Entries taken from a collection
● ● ● ●

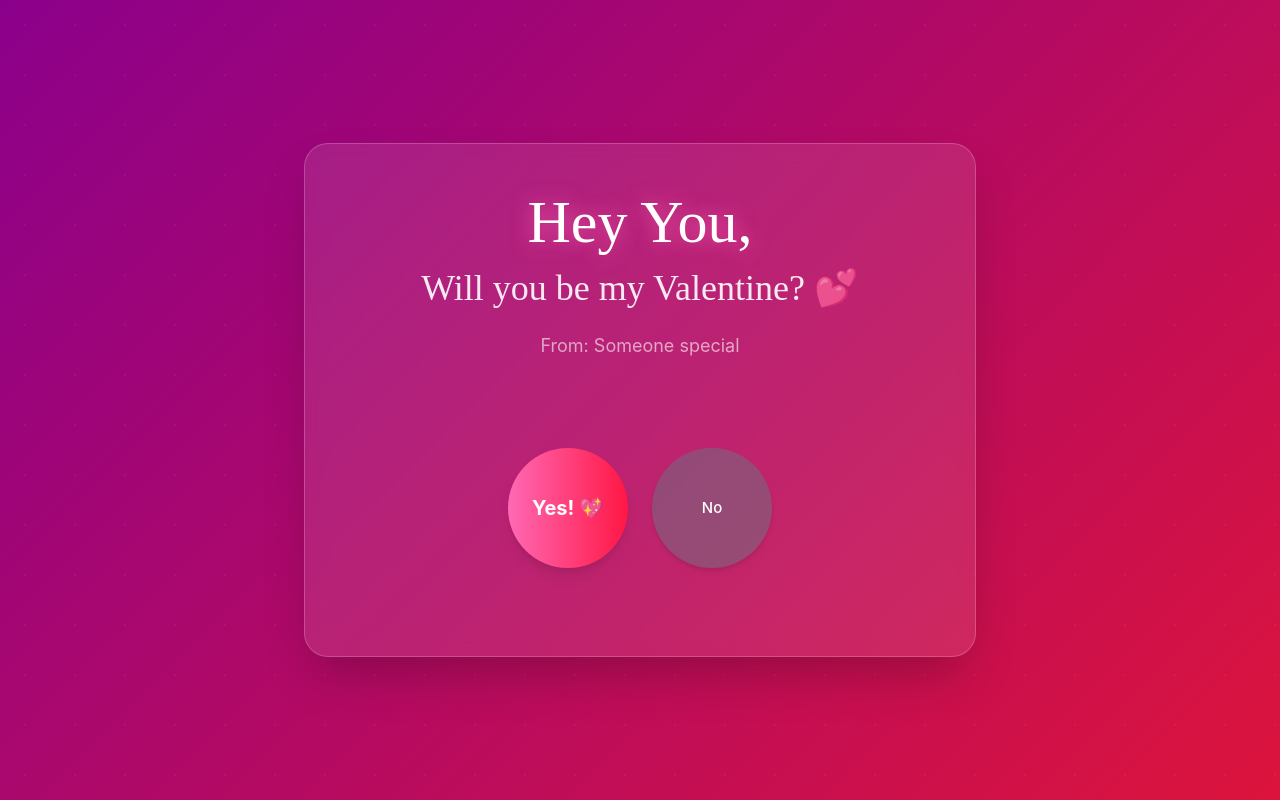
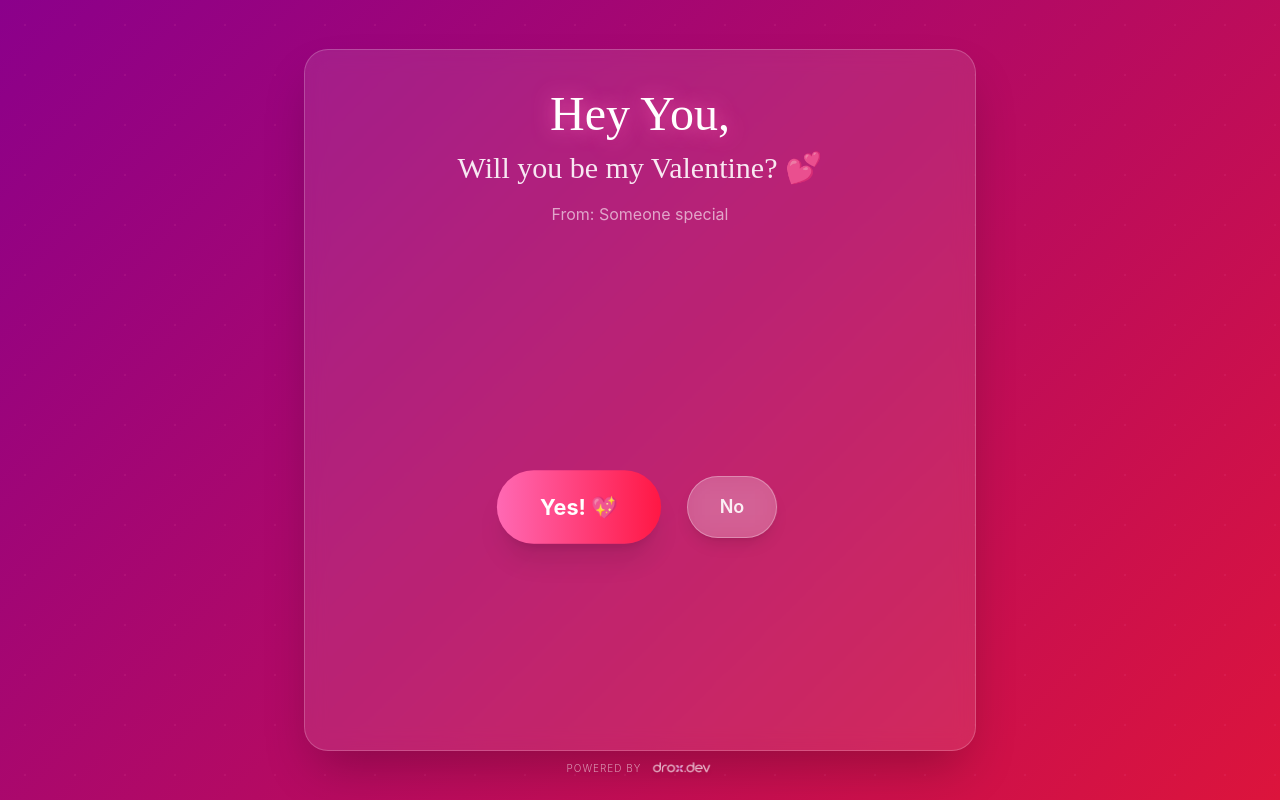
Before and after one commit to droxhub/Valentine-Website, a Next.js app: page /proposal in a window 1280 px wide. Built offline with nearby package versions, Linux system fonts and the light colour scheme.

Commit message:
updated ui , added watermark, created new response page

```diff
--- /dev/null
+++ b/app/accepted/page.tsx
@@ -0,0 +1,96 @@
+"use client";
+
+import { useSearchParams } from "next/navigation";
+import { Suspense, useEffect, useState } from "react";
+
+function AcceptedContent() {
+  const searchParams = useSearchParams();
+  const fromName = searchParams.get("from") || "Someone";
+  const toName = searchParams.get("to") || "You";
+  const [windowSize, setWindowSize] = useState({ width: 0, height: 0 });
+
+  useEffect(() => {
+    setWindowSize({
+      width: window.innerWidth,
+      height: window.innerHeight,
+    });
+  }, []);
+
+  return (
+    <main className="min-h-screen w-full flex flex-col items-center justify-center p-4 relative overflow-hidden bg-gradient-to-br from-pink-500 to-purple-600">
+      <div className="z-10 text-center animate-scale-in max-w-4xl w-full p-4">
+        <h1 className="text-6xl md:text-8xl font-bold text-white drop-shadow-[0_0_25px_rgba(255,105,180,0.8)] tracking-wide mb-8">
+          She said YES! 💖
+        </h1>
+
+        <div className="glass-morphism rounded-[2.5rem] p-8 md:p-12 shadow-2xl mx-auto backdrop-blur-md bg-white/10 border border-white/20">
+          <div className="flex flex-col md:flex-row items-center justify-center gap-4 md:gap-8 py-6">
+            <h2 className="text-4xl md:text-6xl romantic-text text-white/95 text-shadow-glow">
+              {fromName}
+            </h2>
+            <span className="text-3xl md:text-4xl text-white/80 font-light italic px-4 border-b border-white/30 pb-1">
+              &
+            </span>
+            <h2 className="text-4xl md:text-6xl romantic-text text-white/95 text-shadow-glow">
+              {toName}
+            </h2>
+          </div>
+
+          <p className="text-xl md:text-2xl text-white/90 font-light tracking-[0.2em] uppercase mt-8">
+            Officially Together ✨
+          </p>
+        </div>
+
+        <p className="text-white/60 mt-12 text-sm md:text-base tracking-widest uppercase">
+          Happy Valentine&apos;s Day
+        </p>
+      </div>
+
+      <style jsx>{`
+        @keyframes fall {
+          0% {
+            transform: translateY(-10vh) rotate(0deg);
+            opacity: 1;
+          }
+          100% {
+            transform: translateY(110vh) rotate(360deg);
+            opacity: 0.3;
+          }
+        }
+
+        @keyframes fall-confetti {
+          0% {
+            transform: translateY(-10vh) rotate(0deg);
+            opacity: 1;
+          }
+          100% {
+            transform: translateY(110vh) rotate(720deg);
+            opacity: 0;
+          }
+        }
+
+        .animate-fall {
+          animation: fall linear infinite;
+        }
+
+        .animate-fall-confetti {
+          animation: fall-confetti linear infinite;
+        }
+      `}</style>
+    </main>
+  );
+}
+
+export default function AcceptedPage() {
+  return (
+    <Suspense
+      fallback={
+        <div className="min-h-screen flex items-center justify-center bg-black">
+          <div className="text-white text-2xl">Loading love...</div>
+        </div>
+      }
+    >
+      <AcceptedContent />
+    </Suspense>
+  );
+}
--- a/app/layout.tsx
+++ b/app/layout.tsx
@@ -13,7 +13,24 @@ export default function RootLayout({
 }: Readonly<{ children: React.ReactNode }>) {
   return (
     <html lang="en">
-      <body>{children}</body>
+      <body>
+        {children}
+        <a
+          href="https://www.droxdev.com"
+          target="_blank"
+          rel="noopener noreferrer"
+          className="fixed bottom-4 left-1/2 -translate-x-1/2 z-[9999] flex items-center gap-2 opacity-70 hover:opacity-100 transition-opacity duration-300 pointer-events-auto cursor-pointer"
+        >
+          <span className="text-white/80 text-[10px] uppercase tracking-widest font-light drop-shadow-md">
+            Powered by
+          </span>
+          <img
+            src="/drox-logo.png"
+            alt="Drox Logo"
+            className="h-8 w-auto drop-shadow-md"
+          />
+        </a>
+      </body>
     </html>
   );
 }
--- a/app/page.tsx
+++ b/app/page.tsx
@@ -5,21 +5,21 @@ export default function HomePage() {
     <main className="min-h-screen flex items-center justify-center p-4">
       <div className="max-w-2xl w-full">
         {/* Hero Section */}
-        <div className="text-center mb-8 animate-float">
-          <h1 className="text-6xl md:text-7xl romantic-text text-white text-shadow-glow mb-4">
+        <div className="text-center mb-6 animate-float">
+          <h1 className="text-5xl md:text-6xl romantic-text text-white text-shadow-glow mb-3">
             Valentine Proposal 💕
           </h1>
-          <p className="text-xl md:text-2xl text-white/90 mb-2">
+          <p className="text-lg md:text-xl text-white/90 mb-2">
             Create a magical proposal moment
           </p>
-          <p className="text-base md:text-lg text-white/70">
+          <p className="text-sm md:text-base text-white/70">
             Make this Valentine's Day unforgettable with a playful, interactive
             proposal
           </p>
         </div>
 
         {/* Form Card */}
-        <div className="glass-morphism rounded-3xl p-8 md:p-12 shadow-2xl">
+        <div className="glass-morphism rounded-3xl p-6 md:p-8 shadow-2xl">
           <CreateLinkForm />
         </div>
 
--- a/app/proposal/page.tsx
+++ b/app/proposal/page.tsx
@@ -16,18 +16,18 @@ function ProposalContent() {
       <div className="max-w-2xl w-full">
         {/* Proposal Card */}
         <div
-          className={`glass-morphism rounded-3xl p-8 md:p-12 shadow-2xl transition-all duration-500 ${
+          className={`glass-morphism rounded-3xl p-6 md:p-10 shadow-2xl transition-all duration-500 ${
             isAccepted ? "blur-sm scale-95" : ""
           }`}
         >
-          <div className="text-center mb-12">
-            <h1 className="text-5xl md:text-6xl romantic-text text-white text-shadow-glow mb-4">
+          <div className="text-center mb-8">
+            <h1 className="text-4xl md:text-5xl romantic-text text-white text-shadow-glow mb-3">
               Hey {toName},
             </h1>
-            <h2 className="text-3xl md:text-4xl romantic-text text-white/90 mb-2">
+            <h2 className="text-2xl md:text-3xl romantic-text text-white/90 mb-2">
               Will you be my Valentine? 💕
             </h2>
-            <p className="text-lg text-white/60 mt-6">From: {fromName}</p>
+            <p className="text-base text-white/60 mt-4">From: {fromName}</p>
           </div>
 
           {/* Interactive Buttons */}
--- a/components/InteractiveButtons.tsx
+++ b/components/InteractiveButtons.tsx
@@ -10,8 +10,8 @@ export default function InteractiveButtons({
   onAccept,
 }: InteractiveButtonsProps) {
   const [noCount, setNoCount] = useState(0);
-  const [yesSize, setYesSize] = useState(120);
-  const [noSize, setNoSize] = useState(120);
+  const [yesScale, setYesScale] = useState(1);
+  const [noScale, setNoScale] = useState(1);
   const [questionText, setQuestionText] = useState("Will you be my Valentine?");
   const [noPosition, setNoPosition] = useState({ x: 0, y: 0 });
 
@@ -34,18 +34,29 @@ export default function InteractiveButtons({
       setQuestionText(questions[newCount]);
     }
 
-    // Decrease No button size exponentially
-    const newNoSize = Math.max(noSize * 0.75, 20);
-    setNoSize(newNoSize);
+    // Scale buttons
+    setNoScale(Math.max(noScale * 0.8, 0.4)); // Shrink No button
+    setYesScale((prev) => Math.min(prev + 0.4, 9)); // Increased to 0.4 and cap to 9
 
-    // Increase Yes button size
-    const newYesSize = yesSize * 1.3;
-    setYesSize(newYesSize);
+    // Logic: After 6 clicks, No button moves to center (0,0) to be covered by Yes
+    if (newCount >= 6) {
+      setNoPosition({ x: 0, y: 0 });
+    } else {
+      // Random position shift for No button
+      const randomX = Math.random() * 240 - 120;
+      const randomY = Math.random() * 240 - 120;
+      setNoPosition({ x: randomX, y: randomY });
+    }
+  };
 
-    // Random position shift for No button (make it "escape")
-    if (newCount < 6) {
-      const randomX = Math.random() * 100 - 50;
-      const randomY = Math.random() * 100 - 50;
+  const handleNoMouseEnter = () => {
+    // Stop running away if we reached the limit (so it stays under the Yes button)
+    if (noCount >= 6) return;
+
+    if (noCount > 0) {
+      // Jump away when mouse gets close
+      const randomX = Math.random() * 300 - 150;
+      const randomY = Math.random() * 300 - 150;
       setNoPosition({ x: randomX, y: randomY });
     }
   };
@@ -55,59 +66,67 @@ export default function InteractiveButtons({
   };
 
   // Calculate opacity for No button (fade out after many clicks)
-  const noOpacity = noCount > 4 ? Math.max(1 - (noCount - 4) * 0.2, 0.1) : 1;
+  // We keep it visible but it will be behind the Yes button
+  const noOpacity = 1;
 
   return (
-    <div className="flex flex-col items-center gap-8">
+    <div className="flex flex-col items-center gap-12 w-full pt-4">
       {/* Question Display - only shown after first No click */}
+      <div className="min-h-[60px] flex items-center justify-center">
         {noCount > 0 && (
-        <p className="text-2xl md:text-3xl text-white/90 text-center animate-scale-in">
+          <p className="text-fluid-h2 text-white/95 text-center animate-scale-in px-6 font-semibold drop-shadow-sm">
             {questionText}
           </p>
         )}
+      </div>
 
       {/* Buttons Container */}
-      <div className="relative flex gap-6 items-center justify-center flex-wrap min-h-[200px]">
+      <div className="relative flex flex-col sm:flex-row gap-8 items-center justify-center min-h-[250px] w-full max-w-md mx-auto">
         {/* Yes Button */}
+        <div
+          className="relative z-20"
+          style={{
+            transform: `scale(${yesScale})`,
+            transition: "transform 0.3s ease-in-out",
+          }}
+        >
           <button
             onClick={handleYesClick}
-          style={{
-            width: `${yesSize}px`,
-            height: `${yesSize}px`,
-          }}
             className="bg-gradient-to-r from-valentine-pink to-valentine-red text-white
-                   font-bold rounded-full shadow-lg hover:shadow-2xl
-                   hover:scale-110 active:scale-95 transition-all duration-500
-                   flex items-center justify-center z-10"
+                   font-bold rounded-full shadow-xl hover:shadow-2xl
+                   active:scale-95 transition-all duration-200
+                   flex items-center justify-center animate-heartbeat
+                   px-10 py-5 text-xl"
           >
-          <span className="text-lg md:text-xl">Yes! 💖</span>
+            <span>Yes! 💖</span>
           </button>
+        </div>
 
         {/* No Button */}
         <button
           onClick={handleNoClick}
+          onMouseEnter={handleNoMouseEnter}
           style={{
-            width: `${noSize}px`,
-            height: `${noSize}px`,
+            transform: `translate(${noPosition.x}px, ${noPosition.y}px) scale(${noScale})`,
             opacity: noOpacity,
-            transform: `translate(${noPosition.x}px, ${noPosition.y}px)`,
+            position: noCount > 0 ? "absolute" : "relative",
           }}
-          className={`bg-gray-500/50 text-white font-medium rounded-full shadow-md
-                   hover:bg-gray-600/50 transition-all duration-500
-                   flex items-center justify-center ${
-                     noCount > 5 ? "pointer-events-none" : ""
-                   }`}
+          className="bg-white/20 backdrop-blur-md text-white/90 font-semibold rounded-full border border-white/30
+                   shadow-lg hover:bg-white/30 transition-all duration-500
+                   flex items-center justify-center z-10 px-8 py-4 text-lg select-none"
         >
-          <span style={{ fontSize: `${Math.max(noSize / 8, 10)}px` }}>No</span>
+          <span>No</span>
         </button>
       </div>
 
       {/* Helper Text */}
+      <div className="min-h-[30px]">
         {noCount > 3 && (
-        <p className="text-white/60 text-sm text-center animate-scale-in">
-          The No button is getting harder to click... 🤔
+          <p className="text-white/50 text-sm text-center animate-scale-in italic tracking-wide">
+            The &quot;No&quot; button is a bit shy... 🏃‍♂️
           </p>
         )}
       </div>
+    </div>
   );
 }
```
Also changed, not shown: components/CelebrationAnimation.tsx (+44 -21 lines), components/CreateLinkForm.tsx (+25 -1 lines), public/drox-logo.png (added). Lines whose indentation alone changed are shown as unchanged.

● ● ● ●

How to complete this task:
Copy out the lines of the records above in which the string "blur" appears.

Answer area:
+        <div className="glass-morphism rounded-[2.5rem] p-8 md:p-12 shadow-2xl mx-auto backdrop-blur-md bg-white/10 border border-white/20">
             isAccepted ? "blur-sm scale-95" : ""
+          className="bg-white/20 backdrop-blur-md text-white/90 font-semibold rounded-full border border-white/30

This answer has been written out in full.